_Your assignment_
Please return every line below that contains the string "shown".

_Version difference data_
────

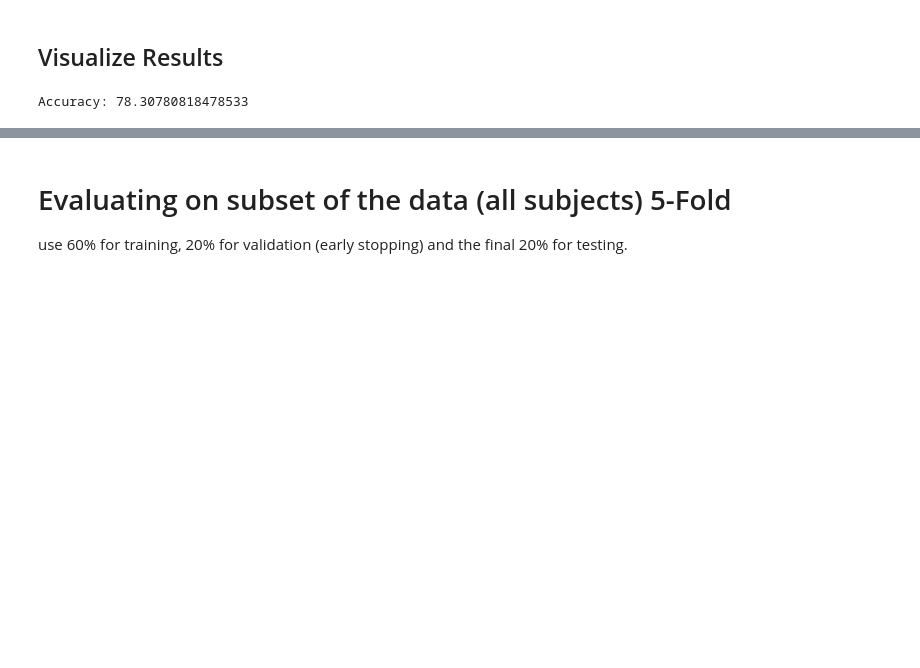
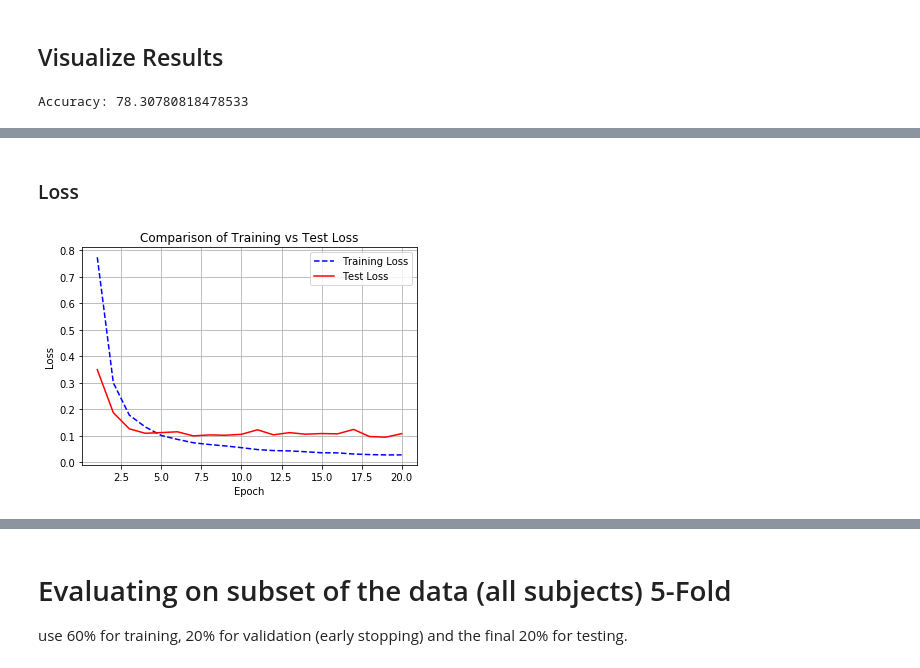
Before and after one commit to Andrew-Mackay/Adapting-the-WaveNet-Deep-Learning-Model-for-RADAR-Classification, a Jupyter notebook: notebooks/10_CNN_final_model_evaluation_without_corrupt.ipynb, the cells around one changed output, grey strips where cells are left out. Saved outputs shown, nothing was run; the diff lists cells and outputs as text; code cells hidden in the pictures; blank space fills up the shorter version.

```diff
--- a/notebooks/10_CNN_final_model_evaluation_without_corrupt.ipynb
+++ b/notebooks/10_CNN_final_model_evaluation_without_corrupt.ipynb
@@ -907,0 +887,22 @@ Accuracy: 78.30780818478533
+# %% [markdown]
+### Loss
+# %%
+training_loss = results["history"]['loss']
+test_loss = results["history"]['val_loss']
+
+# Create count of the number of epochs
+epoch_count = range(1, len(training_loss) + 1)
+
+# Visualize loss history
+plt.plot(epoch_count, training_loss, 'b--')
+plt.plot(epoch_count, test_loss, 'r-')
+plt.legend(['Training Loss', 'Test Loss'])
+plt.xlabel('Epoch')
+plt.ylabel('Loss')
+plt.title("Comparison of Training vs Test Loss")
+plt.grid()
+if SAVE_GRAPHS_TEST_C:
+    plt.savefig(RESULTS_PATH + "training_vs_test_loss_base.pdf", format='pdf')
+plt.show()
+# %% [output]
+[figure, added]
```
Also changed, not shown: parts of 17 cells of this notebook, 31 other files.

────

_Output below_
Before and after one commit to Andrew-Mackay/Adapting-the-WaveNet-Deep-Learning-Model-for-RADAR-Classification, a Jupyter notebook: notebooks/10_CNN_final_model_evaluation_without_corrupt.ipynb, the cells around one changed output, grey strips where cells are left out. Saved outputs shown, nothing was run; the diff lists cells and outputs as text; code cells hidden in the pictures; blank space fills up the shorter version.
Also changed, not shown: parts of 17 cells of this notebook, 31 other files.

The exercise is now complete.